Tasmin said she was worried that telling her story could influence the court’s ruling if people around the world knew there are bad people among the Rohingya Muslims.

When I tried to ask her some in-depth questions, Tasmin’s relatives stopped her from speaking further, saying: “Don’t say anything else.”

According to Syed Alim, the Bangladeshi reporter, more than 40 people have been killed at the camp within a year. Although ARSA is believed to be behind many of the incidents, refugees won’t discuss the details even to local reporters.

When I thought I had to wrap up my interviews, I made contact with a 25-year-old Rohingya man who agreed to be interviewed by phone.


The man said he was taken to an unknown location by seven or eight masked men in October 2019.

“We heard that you want to return to Myanmar,” they said, before punching him twice in the face.

He said he had told his family and friends that he wanted to return, and that information must have somehow found its way to ARSA.

He said they issued a further threat: “If you say you want to return, we will keep observing you forever. No one can protect you if you step out from the camp.”

The man said he no longer uses the word “return.”

He introduced me to a 67-year-old Rohingya refugee who told me about his near-experience with ARSA fighters.

A few months ago, he said, about 20 ARSA members arrived at his temporary home in the camp, but he was not there at the time.

“I had consulted with the United Nations because I knew that ARSA members have sold relief supplies given by the U.N.,” he said.

He said he believes that the ARSA members who visited his home planned to punish him.

He has since moved around among the temporary homes of acquaintances to avoid the fighters.

“Many people have noticed that ARSA members are doing strange things, but no one can say anything because we fear them,” he said. “If we opposed them, we would be ignored by our friends who have believed that ARSA is the group that is protecting Rohingyas.”

A Bangladesh staff member of international medical aid organization Medicines Sans Frontiers (MSF) explained the reasons for ARSA’s aggressive tactics in the camp.

“A group of several hundred people in the camp identify themselves as ARSA. With prolonged living in the camp, young people who have lost hope for the future are inclined to join the group. There are no specific leaders, and they keep changing their alignments,” the staff member said.

ARSA is also involved in illegal drugs and prostitution, and its activities have been expanding for a year, the member said.

“At night, the camp becomes almost lawless after Bangladeshi police and NGO members leave. ARSA is apparently working under such conditions,” the member said.

According to a member of British charity group Christian Aid, more than a dozen Rohingya families confirmed that they wanted to return to Myanmar 48 hours before their scheduled departure from Bangladesh in November 2018.

But on the day of the return, no one showed any desire to leave Bangladesh. Some refugees mentioned “pressure from ARSA.”

“By delaying the return, ARSA might be trying to maintain its power of being a symbol of the Rohingya,” a member of an NGO said.

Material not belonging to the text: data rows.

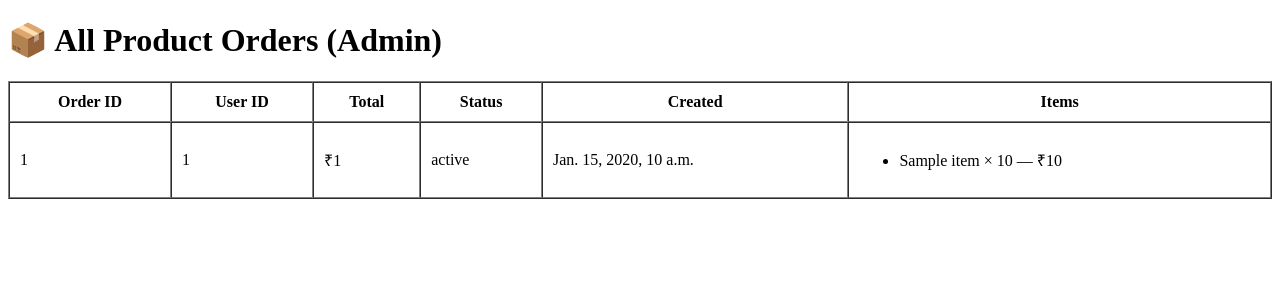
After one commit to aswinpr/paws_and_claws, a Django app: page /admin/orders/ in a window 1280 px wide. The commit adds this page. Shown: the top 300 px of the page. Run offline with Django 5.2, Linux system fonts and the light colour scheme; a user stored in the database is signed in; a database or web service that is not in the repository returns one stand-in record (values such as "Sample title").

Commit message:
admin view orders done

```diff
--- /dev/null
+++ b/products/templates/products/admin_orders.html
@@ -0,0 +1,53 @@
+<!DOCTYPE html>
+<html lang="en">
+<head>
+    <meta charset="UTF-8">
+    <meta name="viewport" content="width=device-width, initial-scale=1.0">
+    <title>Document</title>
+</head>
+<body>
+
+
+        <h1>📦 All Product Orders (Admin)</h1>
+
+        <table border="1" cellpadding="10" cellspacing="0" width="100%">
+        <thead>
+            <tr>
+            <th>Order ID</th>
+            <th>User ID</th>
+            <th>Total</th>
+            <th>Status</th>
+            <th>Created</th>
+            <th>Items</th>
+            </tr>
+        </thead>
+        <tbody>
+            {% for o in orders %}
+            <tr>
+            <td>{{ o.id }}</td>
+            <td>{{ o.user_id }}</td>
+            <td>₹{{ o.total_amount }}</td>
+            <td>{{ o.status|default:"Pending" }}</td>
+            <td>{{ o.created_at }}</td>
+            <td>
+                <ul>
+                {% for item in o.items %}
+                    <li>
+                    {{ item.name }} × {{ item.qty }} — ₹{{ item.price }}
+                    </li>
+                {% endfor %}
+                </ul>
+            </td>
+            </tr>
+            {% empty %}
+            <tr>
+            <td colspan="6">No orders found.</td>
+            </tr>
+            {% endfor %}
+        </tbody>
+        </table>
+
+
+
+</body>
+</html>
--- a/products/templates/products/shop.html
+++ b/products/templates/products/shop.html
@@ -12,6 +12,10 @@
 
 <!-- TOP BAR -->
 <div class="top-bar">
+  {% if user.is_staff %}
+    <a href="{% url 'admin_orders' %}" class="add-product-btn">view Orders</a>
+  {% endif %}
+
 
   {% if not user.is_staff %}
   <a href="{% url 'cart' %}" class="cart-icon">
--- a/products/urls.py
+++ b/products/urls.py
@@ -1,5 +1,5 @@
 from django.urls import path
-from .views import shop, add_product, product_detail,cart,add_to_cart,increase_qty,decrease_qty,cart_count_api,checkout,order_success
+from .views import shop, add_product,product_detail,cart,add_to_cart,increase_qty,decrease_qty,cart_count_api,checkout,order_success,admin_orders
 
 urlpatterns = [
     path("shop/", shop, name="shop"),
@@ -12,6 +12,8 @@ urlpatterns = [
     path('api/cart-count/', cart_count_api, name='cart_count_api'),
     path("checkout/", checkout, name="checkout"),
     path("order-success/", order_success, name="order_success"),
+    path('admin/orders/', admin_orders, name='admin_orders'),
+
 
 
 ]
--- a/products/views.py
+++ b/products/views.py
@@ -4,6 +4,7 @@ from django.shortcuts import render, redirect
 from bson import ObjectId
 from .db import products_collection, cart_collection,orders_collection
 from datetime import datetime
+from django.contrib.admin.views.decorators import staff_member_required
 
 
 
@@ -245,3 +246,17 @@ def checkout(request):
 @login_required
 def order_success(request):
     return render(request, "products/order_success.html")
+
+
+@staff_member_required
+def admin_orders(request):
+    # Get all orders, newest first
+    orders = list(orders_collection.find().sort("created_at", -1))
+
+    # Convert ObjectId to string for templates
+    for o in orders:
+        o["id"] = str(o["_id"])
+
+    return render(request, "products/admin_orders.html", {
+        "orders": orders
+    })
```
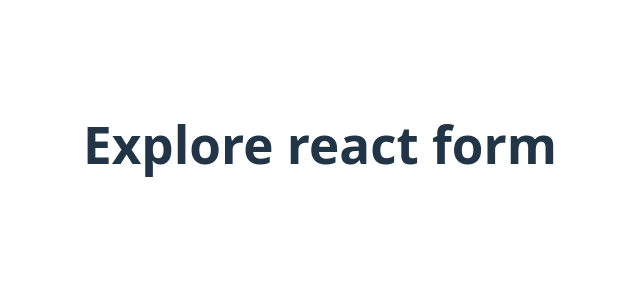
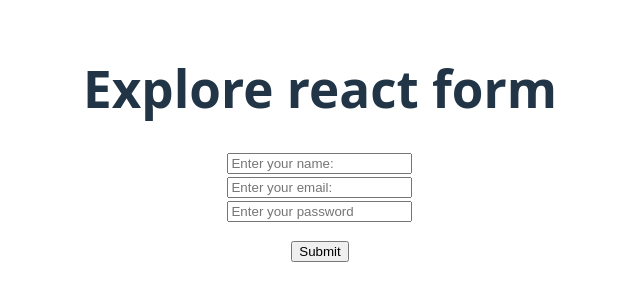
Before and after one commit to Apurbo-hue/explore_react_form, a React (Vite) app: page / in a window 1280 px wide. Shown: the part 256-556 px from the top of the page, without its empty margins (320-960 px from the left). Built offline with nearby package versions, Linux system fonts and the light colour scheme.

Commit message:
controlled data method 3 using the onChange  added

```diff
--- a/src/App.jsx
+++ b/src/App.jsx
@@ -1,4 +1,5 @@
 import './App.css'
+import ControlledData from './assets/Components/ControlledData/ControlledData'
 import FormData from './assets/Components/FormData/FormData'
 import SimpleForm from './assets/Components/SimpleForm/SimpleForm'
 
@@ -10,6 +11,7 @@ function App() {
     <h1>Explore react form</h1>
     {/* <SimpleForm></SimpleForm> */}
     {/* <FormData></FormData> */}
+    <ControlledData></ControlledData>
     </>
   )
 }
--- /dev/null
+++ b/src/assets/Components/ControlledData/ControlledData.jsx
@@ -0,0 +1,39 @@
+import React, { useState } from 'react';
+
+const ControlledData = () => {
+
+    const [password,setPassword]=useState()
+    const[error,setError]=useState('')
+
+     const submitHandeler =(e)=>{
+           e.preventDefault()
+            console.log(password)
+
+     }
+
+     const handlePasswordChange=(e)=>{
+           console.log(e.target.value)
+           setPassword(e.target.value)
+           if(password.length<8)
+           {
+            setError('Password must be at least 8 characters.')
+           }
+           else{
+            setError('')
+           }
+     }
+
+    return (
+        <div>
+            <form onSubmit={submitHandeler}>
+               <input type="text" name='name' placeholder='Enter your name:' /><br />
+               <input type="email" name='email' placeholder='Enter your email:' /><br />
+               <input type="password" name="password" onChange={handlePasswordChange} placeholder='Enter your password'/><br />
+               <p><small style={{color:'red'}}>{error}</small></p>
+               <input type="submit" value="Submit" />
+            </form>
+        </div>
+    );
+};
+
+export default ControlledData;
```
Also changed, not shown: 1 other file (tests, documents, lock files or other folders).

Through the interviews with the refugees, I felt that further postponements in repatriation will cause the threats by ARSA to spread at the camp.

(Ryuta Sometaya is chief of The Asahi Shimbun’s Yangon Bureau.)


The original eighth paragraph that cited "several hundred thousand refugees" was corrected to "several hundred refugees" on Jan. 22.